§ **Task objective**
Produce one exact copy of the records, no pictures.

§ **Data extract**
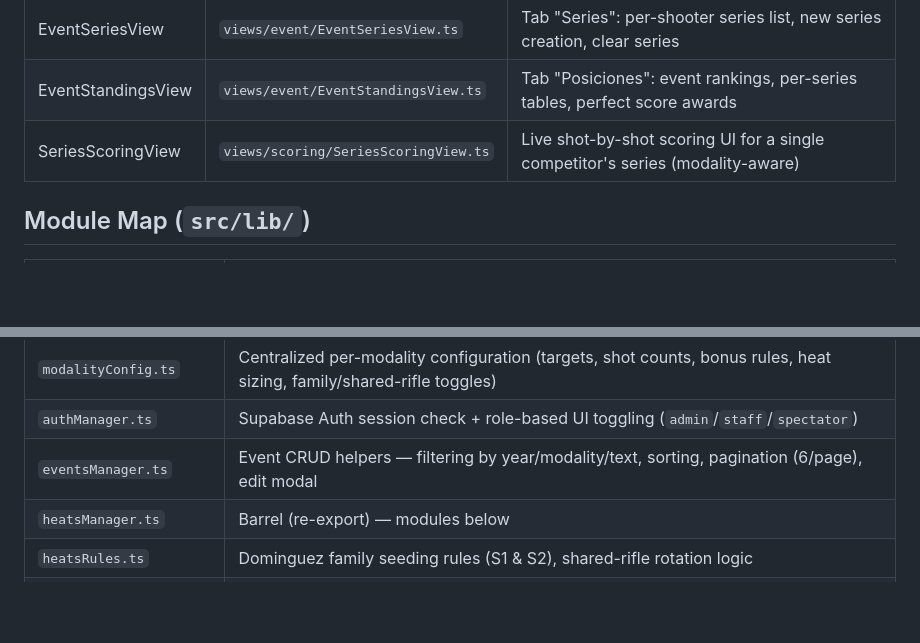
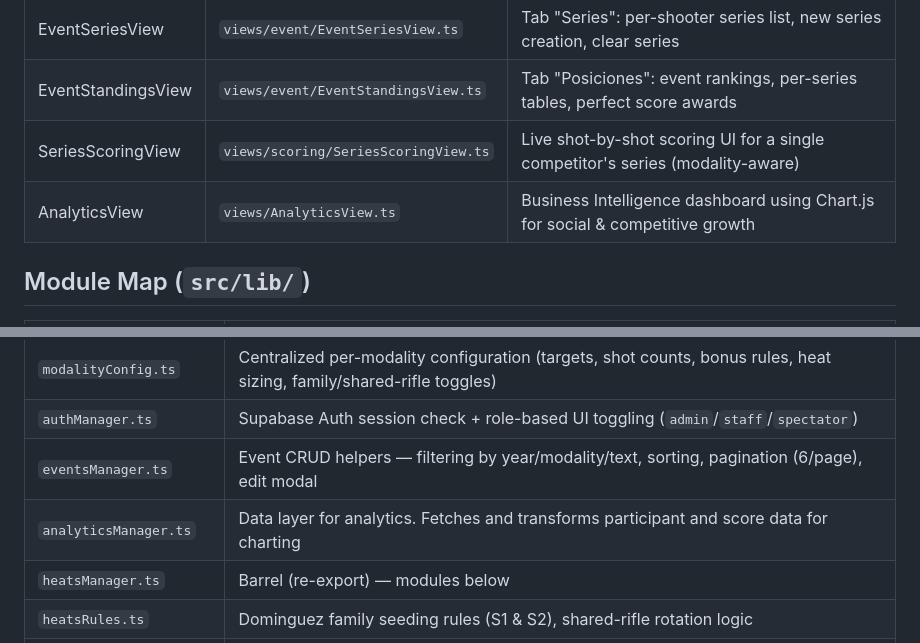
Before and after one commit to Morochief/sistema-de-puntuacion-cptp, a Markdown page: docs/TECHNICAL.md, 2 parts joined by grey strips. Rendered like a GitHub page; blank space fills up the shorter version.

```diff
--- a/docs/TECHNICAL.md
+++ b/docs/TECHNICAL.md
@@ -49,6 +49,7 @@ CPTP Scoring is a **single-page application (SPA)** using **hash-based routing**
 | EventSeriesView | `views/event/EventSeriesView.ts` | Tab "Series": per-shooter series list, new series creation, clear series |
 | EventStandingsView | `views/event/EventStandingsView.ts` | Tab "Posiciones": event rankings, per-series tables, perfect score awards |
 | SeriesScoringView | `views/scoring/SeriesScoringView.ts` | Live shot-by-shot scoring UI for a single competitor's series (modality-aware) |
+| AnalyticsView     | `views/AnalyticsView.ts`             | Business Intelligence dashboard using Chart.js for social & competitive growth |
 
 ## Module Map (`src/lib/`)
 
@@ -65,6 +66,7 @@ CPTP Scoring is a **single-page application (SPA)** using **hash-based routing**
 | `modalityConfig.ts` | Centralized per-modality configuration (targets, shot counts, bonus rules, heat sizing, family/shared-rifle toggles) |
 | `authManager.ts` | Supabase Auth session check + role-based UI toggling (`admin`/`staff`/`spectator`) |
 | `eventsManager.ts` | Event CRUD helpers — filtering by year/modality/text, sorting, pagination (6/page), edit modal |
+| `analyticsManager.ts`| Data layer for analytics. Fetches and transforms participant and score data for charting |
 | `heatsManager.ts` | Barrel (re-export) — modules below |
 | `heatsRules.ts` | Dominguez family seeding rules (S1 & S2), shared-rifle rotation logic |
 | `heatsReorder.ts` | Manual heat reorder modal (different UI for .22 LR vs CF), reset seeding |
```
Also changed, not shown: docs/ARCHITECTURE.md (+6 -6 lines), docs/MASTER-REFERENCE.md (+2 -0 lines).
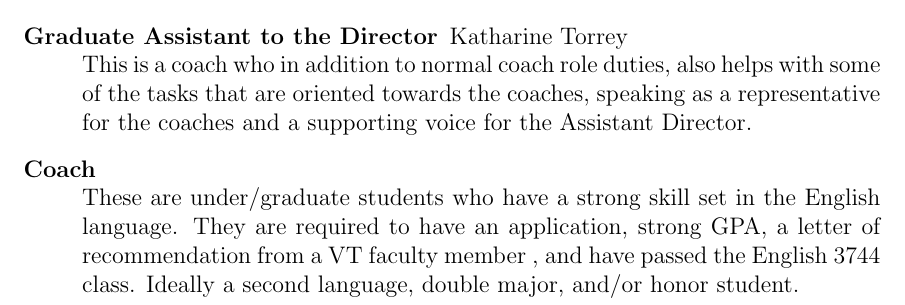
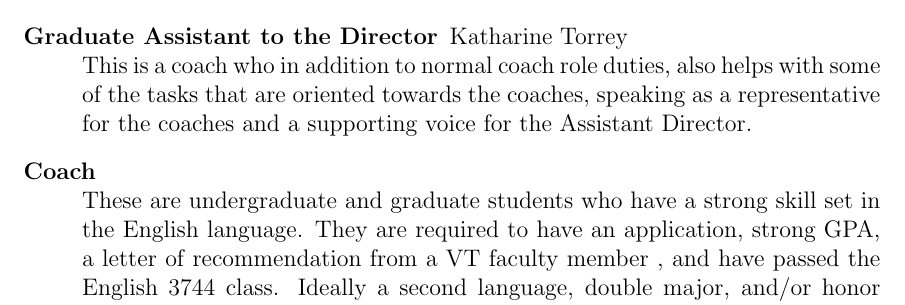
Before and after one commit to specialorange/Usability-Engineering-CS5714-S14-project, a LaTeX document (Group_1_Project_2_5714_S14.tex): part of page 8 of 9, cut so that both start at the same text. Compiled offline with pdfLaTeX.

Commit message:
updated work roles

```diff
--- a/Group_1_Project_2_5714_S14.tex
+++ b/Group_1_Project_2_5714_S14.tex
@@ -363,7 +363,7 @@ We plan to continue to interview other coaches who have different skills, in add
   Katharine Torrey \\
   This is a coach who in addition to normal coach role duties, also helps with some of the tasks that are oriented towards the coaches, speaking as a representative for the coaches and a supporting voice for the Assistant Director.
   \item[Coach] \hfill \\
-  These are under/graduate students who have a strong skill set in the English language.
+  These are undergraduate and graduate students who have a strong skill set in the English language.
   They are required to have an application, strong GPA, a letter of recommendation from a VT faculty member , and have passed the English 3744 class.
   Ideally a second language, double major, and/or honor student.
   \item[Patron] \hfill \\
```
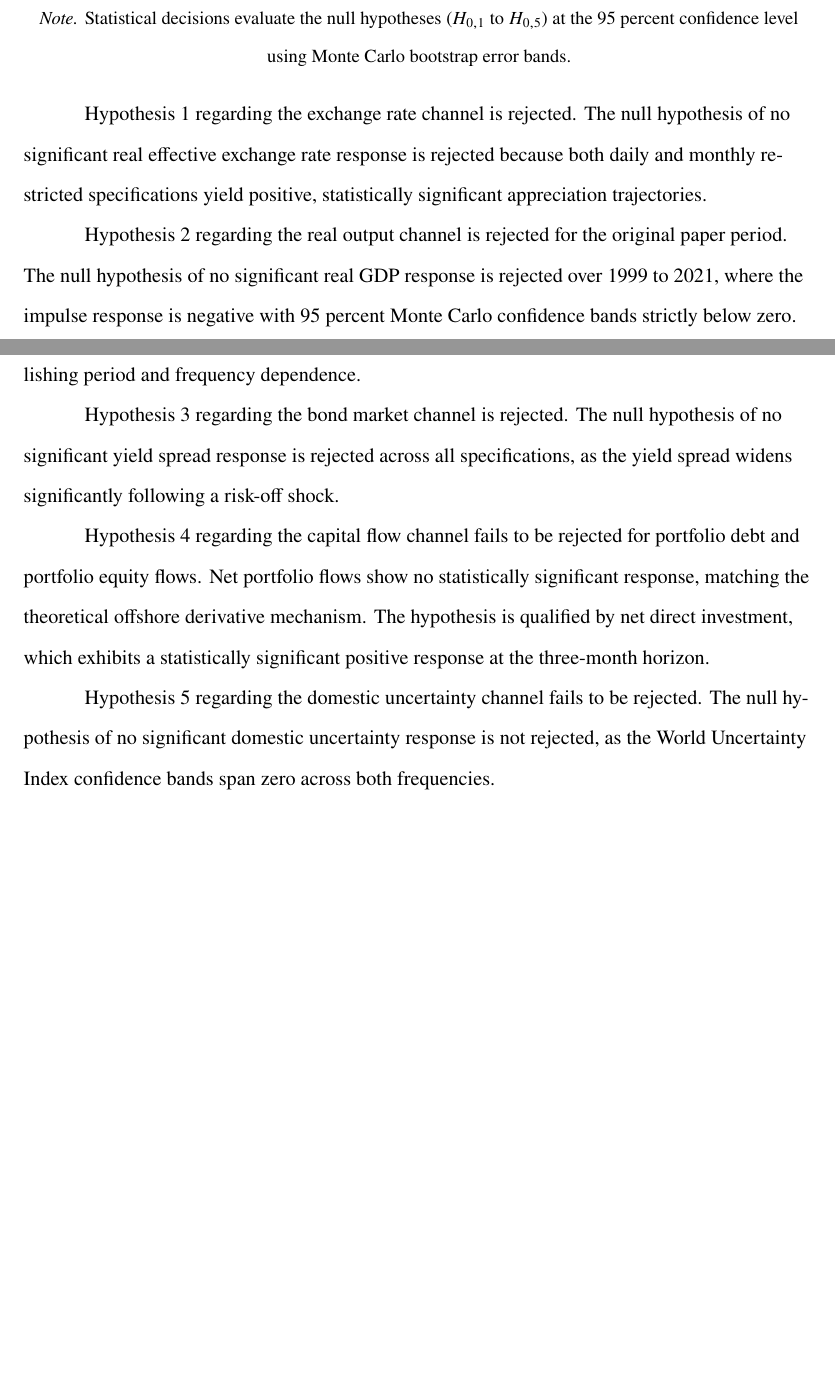
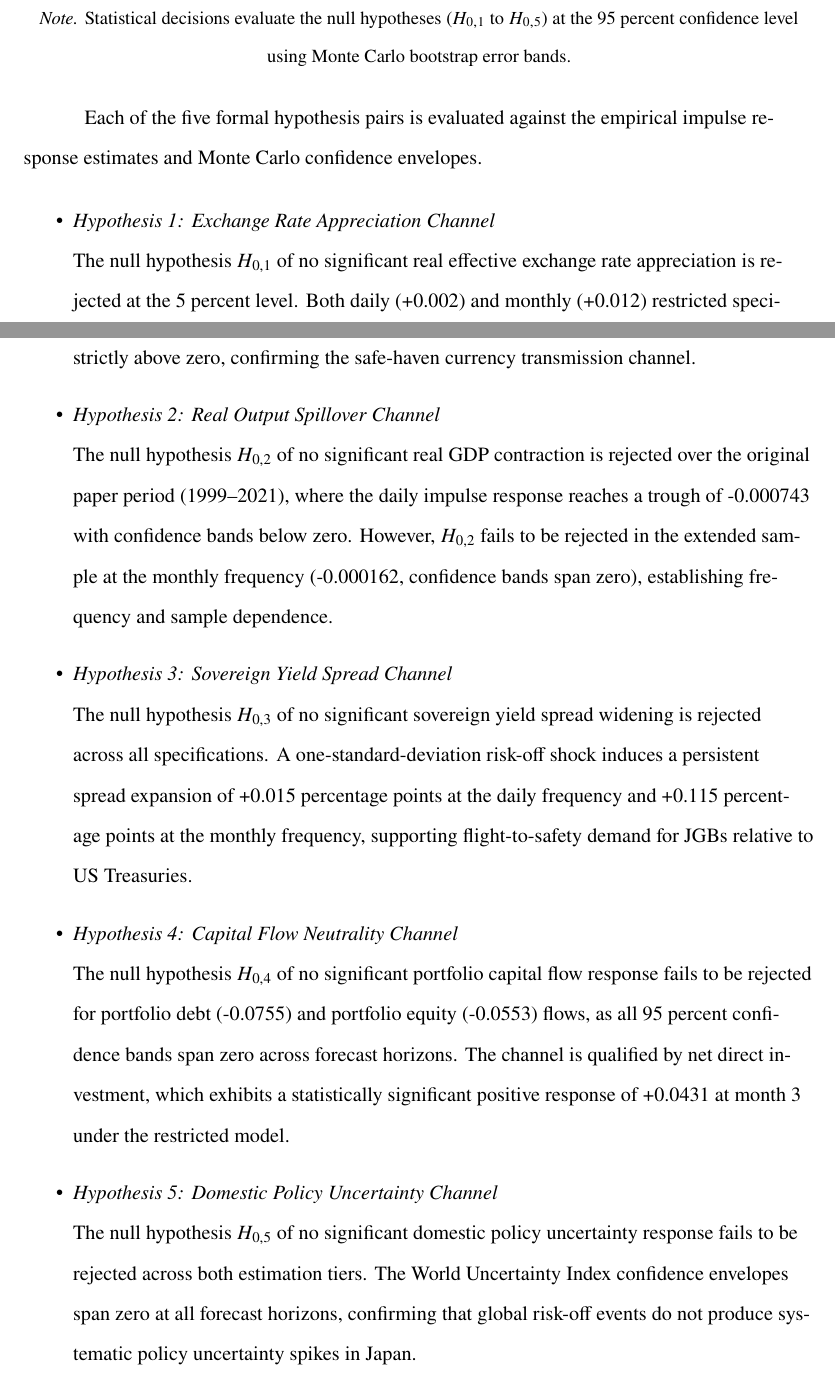
Before and after one commit to sakudiff/FINARTS_FINAL-PAPER, a LaTeX document (main.tex, which reads chapters/04_discussion.tex): two parts of pages 64 and 65 of 74 before the commit and two parts of pages 64 and 65 of 75 after it, joined at a grey line, cut so that both start at the same text, the shorter picture padded with empty space. Compiled offline with pdfLaTeX.

Commit message:
refactor: reformat Hypotheses Assessment in Discussion section following technical-writer Labeled Lines rules

```diff
--- a/chapters/04_discussion.tex
+++ b/chapters/04_discussion.tex
@@ -110,15 +110,24 @@ The five hypotheses formulated in Section 2 are evaluated against the empirical
   \small\textit{Note.} Statistical decisions evaluate the null hypotheses ($H_{0,1}$ to $H_{0,5}$) at the 95 percent confidence level using Monte Carlo bootstrap error bands.
 \end{center}
 
-Hypothesis 1 regarding the exchange rate channel is rejected. The null hypothesis of no significant real effective exchange rate response is rejected because both daily and monthly restricted specifications yield positive, statistically significant appreciation trajectories.
+Each of the five formal hypothesis pairs is evaluated against the empirical impulse response estimates and Monte Carlo confidence envelopes.
 
-Hypothesis 2 regarding the real output channel is rejected for the original paper period. The null hypothesis of no significant real GDP response is rejected over 1999 to 2021, where the impulse response is negative with 95 percent Monte Carlo confidence bands strictly below zero. The null hypothesis fails to be rejected in the extended sample at the monthly frequency, establishing period and frequency dependence.
+\begin{itemize}
+    \item \textit{Hypothesis 1: Exchange Rate Appreciation Channel}
+\newline The null hypothesis $H_{0,1}$ of no significant real effective exchange rate appreciation is rejected at the 5 percent level. Both daily (+0.002) and monthly (+0.012) restricted specifications yield positive impulse responses with 95 percent Monte Carlo confidence bands strictly above zero, confirming the safe-haven currency transmission channel.
 
-Hypothesis 3 regarding the bond market channel is rejected. The null hypothesis of no significant yield spread response is rejected across all specifications, as the yield spread widens significantly following a risk-off shock.
+    \item \textit{Hypothesis 2: Real Output Spillover Channel}
+\newline The null hypothesis $H_{0,2}$ of no significant real GDP contraction is rejected over the original paper period (1999--2021), where the daily impulse response reaches a trough of -0.000743 with confidence bands below zero. However, $H_{0,2}$ fails to be rejected in the extended sample at the monthly frequency (-0.000162, confidence bands span zero), establishing frequency and sample dependence.
 
-Hypothesis 4 regarding the capital flow channel fails to be rejected for portfolio debt and portfolio equity flows. Net portfolio flows show no statistically significant response, matching the theoretical offshore derivative mechanism. The hypothesis is qualified by net direct investment, which exhibits a statistically significant positive response at the three-month horizon.
+    \item \textit{Hypothesis 3: Sovereign Yield Spread Channel}
+\newline The null hypothesis $H_{0,3}$ of no significant sovereign yield spread widening is rejected across all specifications. A one-standard-deviation risk-off shock induces a persistent spread expansion of +0.015 percentage points at the daily frequency and +0.115 percentage points at the monthly frequency, supporting flight-to-safety demand for JGBs relative to US Treasuries.
 
-Hypothesis 5 regarding the domestic uncertainty channel fails to be rejected. The null hypothesis of no significant domestic uncertainty response is not rejected, as the World Uncertainty Index confidence bands span zero across both frequencies.
+    \item \textit{Hypothesis 4: Capital Flow Neutrality Channel}
+\newline The null hypothesis $H_{0,4}$ of no significant portfolio capital flow response fails to be rejected for portfolio debt (-0.0755) and portfolio equity (-0.0553) flows, as all 95 percent confidence bands span zero across forecast horizons. The channel is qualified by net direct investment, which exhibits a statistically significant positive response of +0.0431 at month 3 under the restricted model.
+
+    \item \textit{Hypothesis 5: Domestic Policy Uncertainty Channel}
+\newline The null hypothesis $H_{0,5}$ of no significant domestic policy uncertainty response fails to be rejected across both estimation tiers. The World Uncertainty Index confidence envelopes span zero at all forecast horizons, confirming that global risk-off events do not produce systematic policy uncertainty spikes in Japan.
+\end{itemize}
 
 \subsection{Limitations}
 
```
Also changed, not shown: main.pdf.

§ **Exercise output**
Before and after one commit to Morochief/sistema-de-puntuacion-cptp, a Markdown page: docs/TECHNICAL.md, 2 parts joined by grey strips. Rendered like a GitHub page; blank space fills up the shorter version.

```diff
--- a/docs/TECHNICAL.md
+++ b/docs/TECHNICAL.md
@@ -49,6 +49,7 @@ CPTP Scoring is a **single-page application (SPA)** using **hash-based routing**
 | EventSeriesView | `views/event/EventSeriesView.ts` | Tab "Series": per-shooter series list, new series creation, clear series |
 | EventStandingsView | `views/event/EventStandingsView.ts` | Tab "Posiciones": event rankings, per-series tables, perfect score awards |
 | SeriesScoringView | `views/scoring/SeriesScoringView.ts` | Live shot-by-shot scoring UI for a single competitor's series (modality-aware) |
+| AnalyticsView     | `views/AnalyticsView.ts`             | Business Intelligence dashboard using Chart.js for social & competitive growth |
 
 ## Module Map (`src/lib/`)
 
@@ -65,6 +66,7 @@ CPTP Scoring is a **single-page application (SPA)** using **hash-based routing**
 | `modalityConfig.ts` | Centralized per-modality configuration (targets, shot counts, bonus rules, heat sizing, family/shared-rifle toggles) |
 | `authManager.ts` | Supabase Auth session check + role-based UI toggling (`admin`/`staff`/`spectator`) |
 | `eventsManager.ts` | Event CRUD helpers — filtering by year/modality/text, sorting, pagination (6/page), edit modal |
+| `analyticsManager.ts`| Data layer for analytics. Fetches and transforms participant and score data for charting |
 | `heatsManager.ts` | Barrel (re-export) — modules below |
 | `heatsRules.ts` | Dominguez family seeding rules (S1 & S2), shared-rifle rotation logic |
 | `heatsReorder.ts` | Manual heat reorder modal (different UI for .22 LR vs CF), reset seeding |
```
Also changed, not shown: docs/ARCHITECTURE.md (+6 -6 lines), docs/MASTER-REFERENCE.md (+2 -0 lines).
Before and after one commit to specialorange/Usability-Engineering-CS5714-S14-project, a LaTeX document (Group_1_Project_2_5714_S14.tex): part of page 8 of 9, cut so that both start at the same text. Compiled offline with pdfLaTeX.

Commit message:
updated work roles

```diff
--- a/Group_1_Project_2_5714_S14.tex
+++ b/Group_1_Project_2_5714_S14.tex
@@ -363,7 +363,7 @@ We plan to continue to interview other coaches who have different skills, in add
   Katharine Torrey \\
   This is a coach who in addition to normal coach role duties, also helps with some of the tasks that are oriented towards the coaches, speaking as a representative for the coaches and a supporting voice for the Assistant Director.
   \item[Coach] \hfill \\
-  These are under/graduate students who have a strong skill set in the English language.
+  These are undergraduate and graduate students who have a strong skill set in the English language.
   They are required to have an application, strong GPA, a letter of recommendation from a VT faculty member , and have passed the English 3744 class.
   Ideally a second language, double major, and/or honor student.
   \item[Patron] \hfill \\
```
Before and after one commit to sakudiff/FINARTS_FINAL-PAPER, a LaTeX document (main.tex, which reads chapters/04_discussion.tex): two parts of pages 64 and 65 of 74 before the commit and two parts of pages 64 and 65 of 75 after it, joined at a grey line, cut so that both start at the same text, the shorter picture padded with empty space. Compiled offline with pdfLaTeX.

Commit message:
refactor: reformat Hypotheses Assessment in Discussion section following technical-writer Labeled Lines rules

```diff
--- a/chapters/04_discussion.tex
+++ b/chapters/04_discussion.tex
@@ -110,15 +110,24 @@ The five hypotheses formulated in Section 2 are evaluated against the empirical
   \small\textit{Note.} Statistical decisions evaluate the null hypotheses ($H_{0,1}$ to $H_{0,5}$) at the 95 percent confidence level using Monte Carlo bootstrap error bands.
 \end{center}
 
-Hypothesis 1 regarding the exchange rate channel is rejected. The null hypothesis of no significant real effective exchange rate response is rejected because both daily and monthly restricted specifications yield positive, statistically significant appreciation trajectories.
+Each of the five formal hypothesis pairs is evaluated against the empirical impulse response estimates and Monte Carlo confidence envelopes.
 
-Hypothesis 2 regarding the real output channel is rejected for the original paper period. The null hypothesis of no significant real GDP response is rejected over 1999 to 2021, where the impulse response is negative with 95 percent Monte Carlo confidence bands strictly below zero. The null hypothesis fails to be rejected in the extended sample at the monthly frequency, establishing period and frequency dependence.
+\begin{itemize}
+    \item \textit{Hypothesis 1: Exchange Rate Appreciation Channel}
+\newline The null hypothesis $H_{0,1}$ of no significant real effective exchange rate appreciation is rejected at the 5 percent level. Both daily (+0.002) and monthly (+0.012) restricted specifications yield positive impulse responses with 95 percent Monte Carlo confidence bands strictly above zero, confirming the safe-haven currency transmission channel.
 
-Hypothesis 3 regarding the bond market channel is rejected. The null hypothesis of no significant yield spread response is rejected across all specifications, as the yield spread widens significantly following a risk-off shock.
+    \item \textit{Hypothesis 2: Real Output Spillover Channel}
+\newline The null hypothesis $H_{0,2}$ of no significant real GDP contraction is rejected over the original paper period (1999--2021), where the daily impulse response reaches a trough of -0.000743 with confidence bands below zero. However, $H_{0,2}$ fails to be rejected in the extended sample at the monthly frequency (-0.000162, confidence bands span zero), establishing frequency and sample dependence.
 
-Hypothesis 4 regarding the capital flow channel fails to be rejected for portfolio debt and portfolio equity flows. Net portfolio flows show no statistically significant response, matching the theoretical offshore derivative mechanism. The hypothesis is qualified by net direct investment, which exhibits a statistically significant positive response at the three-month horizon.
+    \item \textit{Hypothesis 3: Sovereign Yield Spread Channel}
+\newline The null hypothesis $H_{0,3}$ of no significant sovereign yield spread widening is rejected across all specifications. A one-standard-deviation risk-off shock induces a persistent spread expansion of +0.015 percentage points at the daily frequency and +0.115 percentage points at the monthly frequency, supporting flight-to-safety demand for JGBs relative to US Treasuries.
 
-Hypothesis 5 regarding the domestic uncertainty channel fails to be rejected. The null hypothesis of no significant domestic uncertainty response is not rejected, as the World Uncertainty Index confidence bands span zero across both frequencies.
+    \item \textit{Hypothesis 4: Capital Flow Neutrality Channel}
+\newline The null hypothesis $H_{0,4}$ of no significant portfolio capital flow response fails to be rejected for portfolio debt (-0.0755) and portfolio equity (-0.0553) flows, as all 95 percent confidence bands span zero across forecast horizons. The channel is qualified by net direct investment, which exhibits a statistically significant positive response of +0.0431 at month 3 under the restricted model.
+
+    \item \textit{Hypothesis 5: Domestic Policy Uncertainty Channel}
+\newline The null hypothesis $H_{0,5}$ of no significant domestic policy uncertainty response fails to be rejected across both estimation tiers. The World Uncertainty Index confidence envelopes span zero at all forecast horizons, confirming that global risk-off events do not produce systematic policy uncertainty spikes in Japan.
+\end{itemize}
 
 \subsection{Limitations}
 
```
Also changed, not shown: main.pdf.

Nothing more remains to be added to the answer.